United States of America, Plaintiff-appellee, v. Robin Fleming, Defendant-appellant.united States of America, Plaintiff-appellee, v. Kevin Lloyd Proctor, Defendant-appellant, 54 F.3d 774 (4th Cir. 1995)Annotate this Case
Robin Fleming, Kevin Lloyd Proctor, appellants pro se.
Laura Marie Everhart, Assistant United States Attorney, Norfolk, VA, for appellee.
Before MURNAGHAN, NIEMEYER, and HAMILTON, Circuit Judges.
Robin Fleming and Kevin Proctor appeal their criminal sentences. Fleming and Proctor contend that the district court misapplied the sentencing guidelines in resentencing them. We consolidate their appeals and affirm.
Fleming and Proctor pled guilty to one count of conspiracy to distribute and possession with intent to distribute more than five kilograms of cocaine in violation of 21 U.S.C. § 846 (1988). In their plea agreements, Fleming and Proctor stipulated that the amount of cocaine reasonably foreseeable to them was not less than 500 grams and not more than 2 kilograms. In sentencing Fleming and Proctor, the district court imposed the 120 month statutory minimum required for offenses involving more than five kilograms of cocaine. 21 U.S.C.A. Sec. 841(b) (1) (A) (West Supp.1995). On October 1, 1993, the United States filed a Motion for Reduction of Sentence under Rule 35(b) of the Federal Rules of Criminal Procedure. The district court granted the motion and reduced the sentences by thirty-five percent, from one hundred-twenty months to seventy-eight months.
Fleming and Proctor filed Sec. 2255 motions to correct their sentences. The district court granted the motions, finding that, under recent decisions of this Court, the mandatory minimum imposed upon Fleming and Proctor should have been calculated according to the amount of cocaine reasonably foreseeable to them, rather than the total amount of cocaine attributed to the conspiracy.1 The district court concluded that the amount of cocaine reasonably foreseeable to Fleming and Proctor was not less than 500 grams and not more than two kilograms. On November 7, 1994, the district court resentenced Fleming and Proctor to the sixty month statutory minimum required for offenses involving more than 500 grams of cocaine. 21 U.S.C.A. Sec. 841(b) (1) (B). Once again, the United States moved for a Rule 35(b) reduction. The district court granted the motion and reduced the sentences by thirty-five percent, from sixty months to thirty-nine months. Fleming and Proctor appealed.
On appeal Fleming and Proctor claim that the district court erred in refusing to apply the sentencing guidelines that were in effect when they were resentenced. Fleming and Proctor contend that the district court should have applied USSG Sec. 5C1.2, effective September 23, 1994.2 This new guideline provides that when a defendant meets specific criteria, the district court is required to impose the applicable guideline range instead of the statutory minimum.

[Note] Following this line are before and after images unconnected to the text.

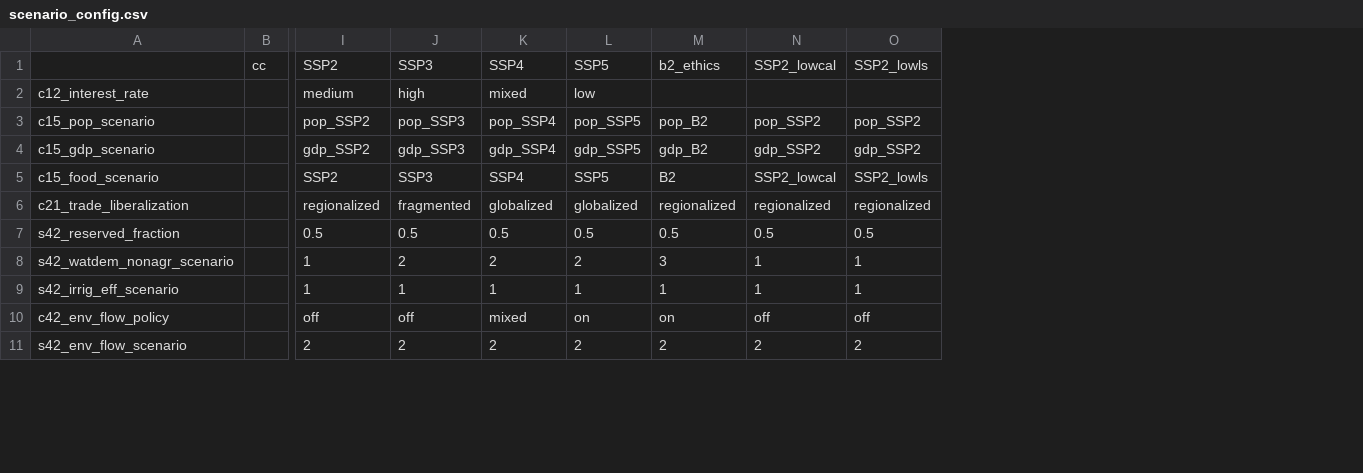
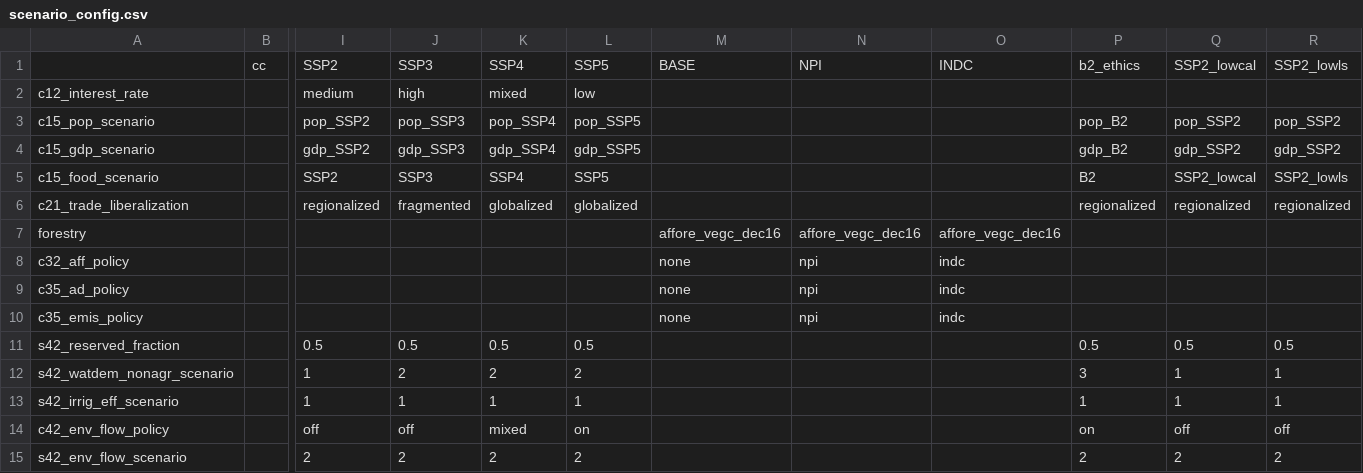
Before and after one commit to magpiemodel/magpie, a CSV file: config/scenario_config.csv, drawn as a sheet; only a part is shown, gaps mark what is left out; rows hold the shown columns only; the diff names each change by its address in the sheet, - before the commit and + after, or states it on an @@ line.

Commit message:
indc implementation

```diff
--- a/config/scenario_config.csv
+++ b/config/scenario_config.csv
+column M, row 1: BASE
+column N, row 1: NPI
+column O, row 1: INDC
+row 7: forestry |  |  |  |  |  | affore_vegc_dec16 | affore_vegc_dec16 | affore_vegc_dec16
+row 8: c32_aff_policy |  |  |  |  |  | none | npi | indc
+row 9: c35_ad_policy |  |  |  |  |  | none | npi | indc
+row 10: c35_emis_policy |  |  |  |  |  | none | npi | indc
```
Also changed, not shown: 25 other files.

If this Court were to conclude that the district court misapplied the guidelines, remand would be appropriate unless this Court further concluded that the error was harmless, i.e. that the district court would have imposed the same sentence regardless of the error. United States v. Kochekian, 977 F.2d 905, 906 (4th Cir. 1992). It appears from the record that Fleming and Proctor would likely have qualified for the exception from the mandatory minimum if the new guideline were applied to their cases. Additionally, in both cases either all or part of the applicable guideline range fell below the sixty-month statutory minimum.3 However, because the district court granted the Government's Rule 35 motion and resentenced Fleming and Proctor below their guideline range to thirty-nine months each, Fleming and Proctor were not prejudiced by the district court's failure to apply the new guideline section. Therefore, because the error, if any, was harmless, we affirm the order of the district court.
We dispense with oral argument because the facts and legal contentions are adequately presented in the materials before the Court and argument would not aid the decisional process.

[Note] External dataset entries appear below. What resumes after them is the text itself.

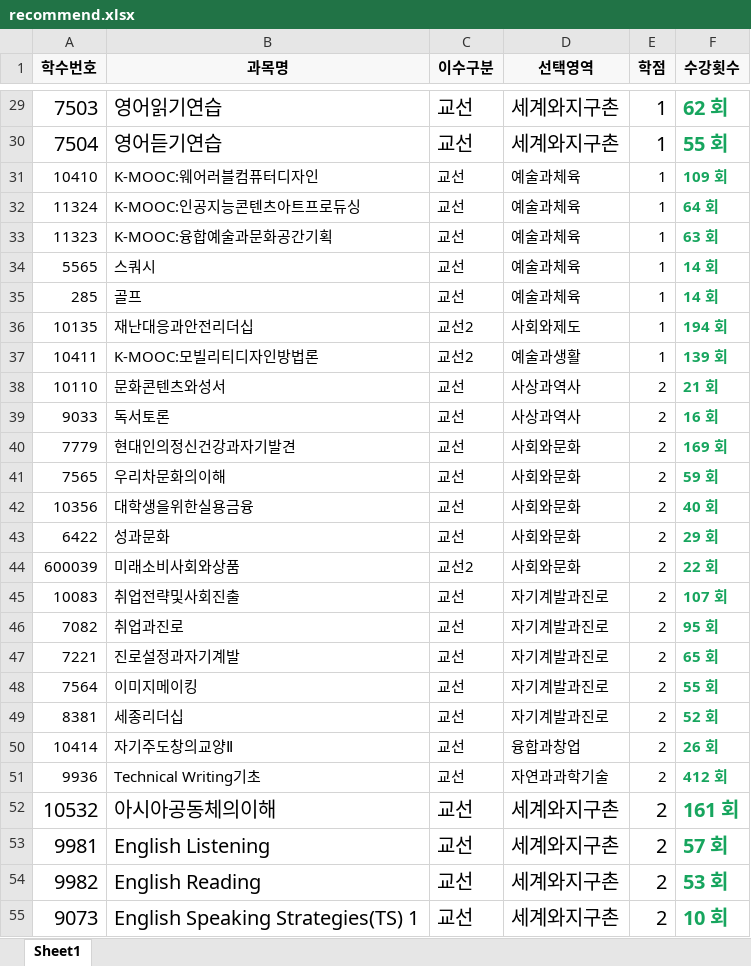
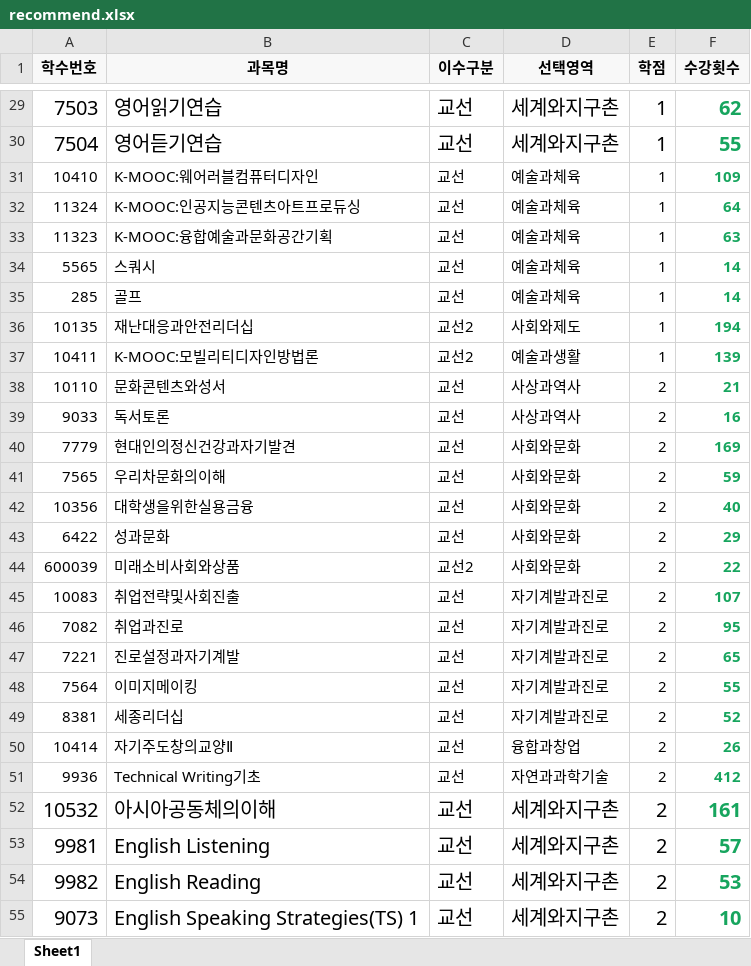
Before and after one commit to sejong-class-registration/Server, an Excel workbook: public/recommend.xlsx, sheet Sheet1, drawn as a sheet; only a part is shown, gaps mark what is left out; values as stored, in another font and other column widths than the file's, no borders; the diff covers the shown part only; the diff names each change by its address in the sheet, - before the commit and + after, or states it on an @@ line.

```diff
--- a/public/recommend.xlsx (sheet Sheet1)
+++ b/public/recommend.xlsx (sheet Sheet1)
-F29 (수강횟수): 62 회
+F29 (수강횟수): 62
-F30 (수강횟수): 55 회
+F30 (수강횟수): 55
-F31 (수강횟수): 109 회
+F31 (수강횟수): 109
-F32 (수강횟수): 64 회
+F32 (수강횟수): 64
-F33 (수강횟수): 63 회
+F33 (수강횟수): 63
-F34:F35 (수강횟수): 14 회
+F34:F35 (수강횟수): 14
-F36 (수강횟수): 194 회
+F36 (수강횟수): 194
-F37 (수강횟수): 139 회
+F37 (수강횟수): 139
-F38 (수강횟수): 21 회
+F38 (수강횟수): 21
-F39 (수강횟수): 16 회
+F39 (수강횟수): 16
-F40 (수강횟수): 169 회
+F40 (수강횟수): 169
-F41 (수강횟수): 59 회
+F41 (수강횟수): 59
-F42 (수강횟수): 40 회
+F42 (수강횟수): 40
-F43 (수강횟수): 29 회
+F43 (수강횟수): 29
-F44 (수강횟수): 22 회
+F44 (수강횟수): 22
-F45 (수강횟수): 107 회
+F45 (수강횟수): 107
-F46 (수강횟수): 95 회
+F46 (수강횟수): 95
-F47 (수강횟수): 65 회
+F47 (수강횟수): 65
-F48 (수강횟수): 55 회
+F48 (수강횟수): 55
-F49 (수강횟수): 52 회
+F49 (수강횟수): 52
-F50 (수강횟수): 26 회
+F50 (수강횟수): 26
-F51 (수강횟수): 412 회
+F51 (수강횟수): 412
-F52 (수강횟수): 161 회
+F52 (수강횟수): 161
-F53 (수강횟수): 57 회
+F53 (수강횟수): 57
-F54 (수강횟수): 53 회
+F54 (수강횟수): 53
-F55 (수강횟수): 10 회
+F55 (수강횟수): 10
```
Also changed, not shown: 200 edited cells elsewhere in this sheet, 2 other files.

In United States v. Gilliam, 987 F.2d 1009, 1012-13 (4th Cir. 1993), this Court held that quantities of drugs attributable to one conspirator may not necessarily be attributed to others. This Court further held that a plea to an indictment charging a specified quantity was not sufficient to attribute that quantity to the defendant. The Government bears the burden of proving the quantity by a preponderance of the evidence. In United States v. Irvin, 2 F.3d 72, 77-78 (4th Cir. 1993), cert. denied, 62 U.S.L.W. 3552 (U.S.1994), this Court held that the district court must apply the relevant conduct section of the Sentencing Guidelines to determine the quantity of drugs reasonably foreseeable to each coconspirator within the scope of his agreement in order to calculate what, if any, statutory minimums apply
United States Sentencing Commission, Guidelines Manual (Nov.1994)
The applicable guideline range for Fleming was forty-six to fifty-seven months. The applicable guideline range for Proctor was fifty-one to sixty-three months